TASK INPUT:
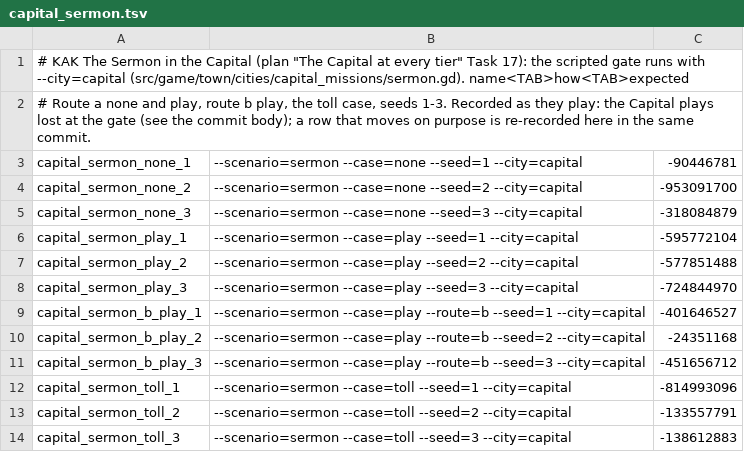
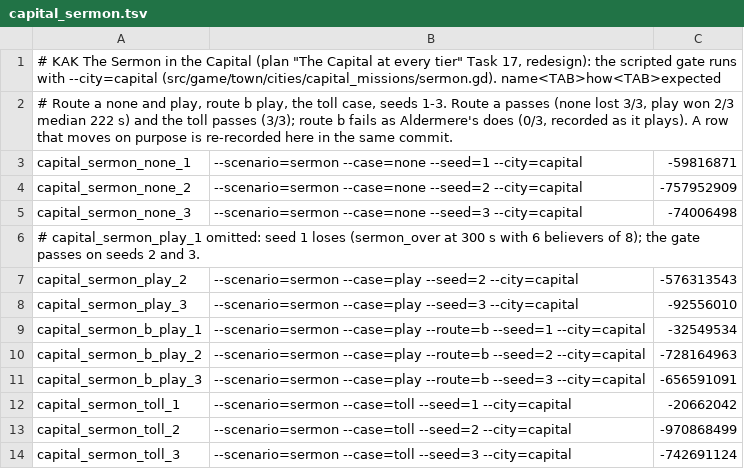
Before and after one commit to audoraemon/vfxProve, a TSV file: tools/dev/refs/capital_sermon.tsv, drawn as a sheet.

```diff
--- a/tools/dev/refs/capital_sermon.tsv
+++ b/tools/dev/refs/capital_sermon.tsv
@@ -1,14 +1,14 @@
-# KAK The Sermon in the Capital (plan "The Capital at every tier" Task 17): the scripted gate runs with --city=capital (src/game/town/cities/capital_missions/sermon.gd). name<TAB>how<TAB>expected
-# Route a none and play, route b play, the toll case, seeds 1-3. Recorded as they play: the Capital plays lost at the gate (see the commit body); a row that moves on purpose is re-recorded here in the same commit.
-capital_sermon_none_1	--scenario=sermon --case=none --seed=1 --city=capital	-90446781
-capital_sermon_none_2	--scenario=sermon --case=none --seed=2 --city=capital	-953091700
-capital_sermon_none_3	--scenario=sermon --case=none --seed=3 --city=capital	-318084879
-capital_sermon_play_1	--scenario=sermon --case=play --seed=1 --city=capital	-595772104
-capital_sermon_play_2	--scenario=sermon --case=play --seed=2 --city=capital	-577851488
-capital_sermon_play_3	--scenario=sermon --case=play --seed=3 --city=capital	-724844970
-capital_sermon_b_play_1	--scenario=sermon --case=play --route=b --seed=1 --city=capital	-401646527
-capital_sermon_b_play_2	--scenario=sermon --case=play --route=b --seed=2 --city=capital	-24351168
-capital_sermon_b_play_3	--scenario=sermon --case=play --route=b --seed=3 --city=capital	-451656712
-capital_sermon_toll_1	--scenario=sermon --case=toll --seed=1 --city=capital	-814993096
-capital_sermon_toll_2	--scenario=sermon --case=toll --seed=2 --city=capital	-133557791
-capital_sermon_toll_3	--scenario=sermon --case=toll --seed=3 --city=capital	-138612883
+# KAK The Sermon in the Capital (plan "The Capital at every tier" Task 17, redesign): the scripted gate runs with --city=capital (src/game/town/cities/capital_missions/sermon.gd). name<TAB>how<TAB>expected
+# Route a none and play, route b play, the toll case, seeds 1-3. Route a passes (none lost 3/3, play won 2/3 median 222 s) and the toll passes (3/3); route b fails as Aldermere's does (0/3, recorded as it plays). A row that moves on purpose is re-recorded here in the same commit.
+capital_sermon_none_1	--scenario=sermon --case=none --seed=1 --city=capital	-59816871
+capital_sermon_none_2	--scenario=sermon --case=none --seed=2 --city=capital	-757952909
+capital_sermon_none_3	--scenario=sermon --case=none --seed=3 --city=capital	-74006498
+# capital_sermon_play_1 omitted: seed 1 loses (sermon_over at 300 s with 6 believers of 8); the gate passes on seeds 2 and 3.
+capital_sermon_play_2	--scenario=sermon --case=play --seed=2 --city=capital	-576313543
+capital_sermon_play_3	--scenario=sermon --case=play --seed=3 --city=capital	-92556010
+capital_sermon_b_play_1	--scenario=sermon --case=play --route=b --seed=1 --city=capital	-32549534
+capital_sermon_b_play_2	--scenario=sermon --case=play --route=b --seed=2 --city=capital	-728164963
+capital_sermon_b_play_3	--scenario=sermon --case=play --route=b --seed=3 --city=capital	-656591091
+capital_sermon_toll_1	--scenario=sermon --case=toll --seed=1 --city=capital	-20662042
+capital_sermon_toll_2	--scenario=sermon --case=toll --seed=2 --city=capital	-970868499
+capital_sermon_toll_3	--scenario=sermon --case=toll --seed=3 --city=capital	-742691124
```
Also changed, not shown: 2 other files.
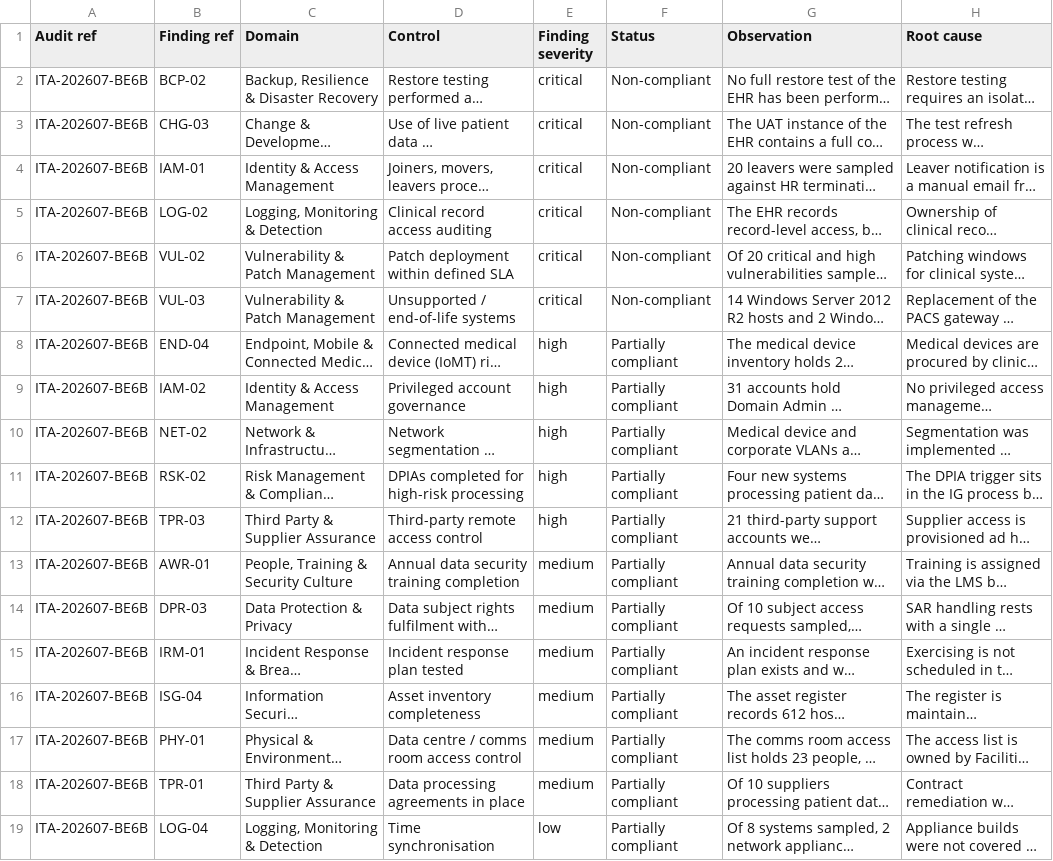
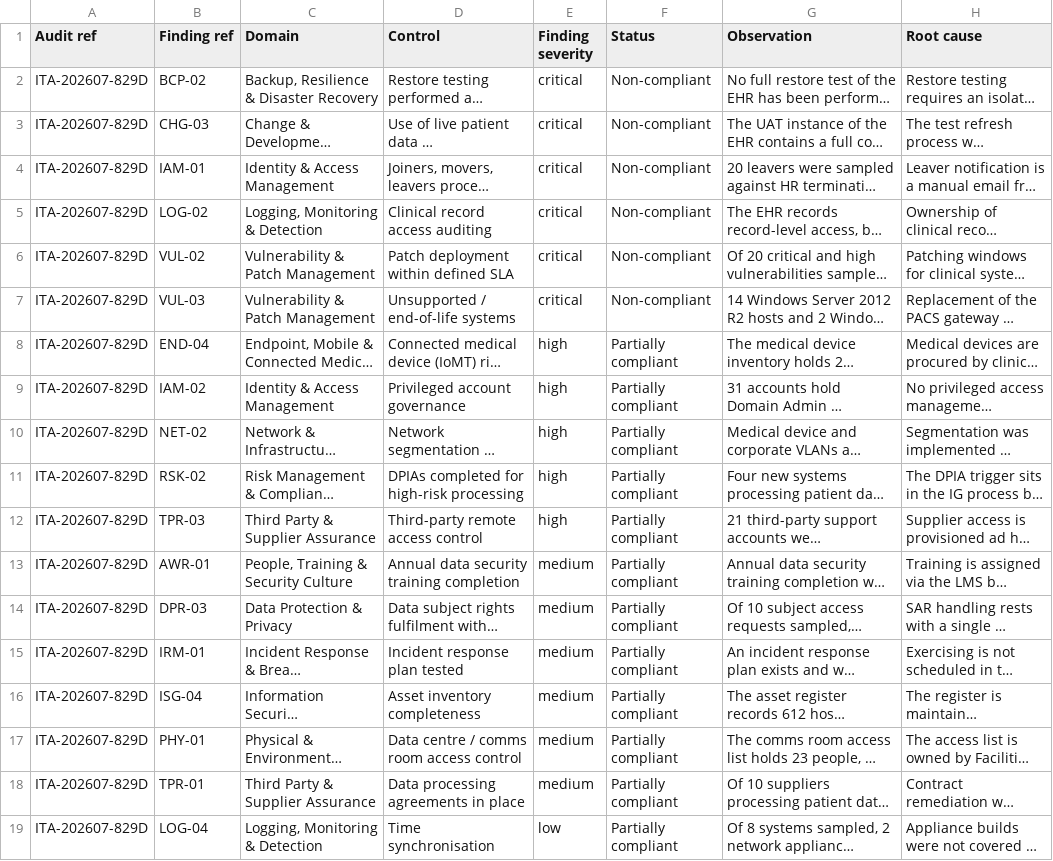
Before and after one commit to ajaytony1411-ajse/healthcare-it-audit-tool--10, a CSV file: demo_audit_action_plan.csv, drawn as a sheet; only a part is shown; long unchanged cells end in …; the diff names each change by its address in the sheet, - before the commit and + after, or states it on an @@ line.

```diff
--- a/demo_audit_action_plan.csv
+++ b/demo_audit_action_plan.csv
-A2:A19 (Audit ref): ITA-202607-BE6B
+A2:A19 (Audit ref): ITA-202607-829D
```
Also changed, not shown: 9 other files.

DIRECTIONS FOR THIS TASK:
Show each line in the entries that holds the string "gate".

RESPONSE BOX:
-# KAK The Sermon in the Capital (plan "The Capital at every tier" Task 17): the scripted gate runs with --city=capital (src/game/town/cities/capital_missions/sermon.gd). name<TAB>how<TAB>expected
-# Route a none and play, route b play, the toll case, seeds 1-3. Recorded as they play: the Capital plays lost at the gate (see the commit body); a row that moves on purpose is re-recorded here in the same commit.
+# KAK The Sermon in the Capital (plan "The Capital at every tier" Task 17, redesign): the scripted gate runs with --city=capital (src/game/town/cities/capital_missions/sermon.gd). name<TAB>how<TAB>expected
+# capital_sermon_play_1 omitted: seed 1 loses (sermon_over at 300 s with 6 believers of 8); the gate passes on seeds 2 and 3.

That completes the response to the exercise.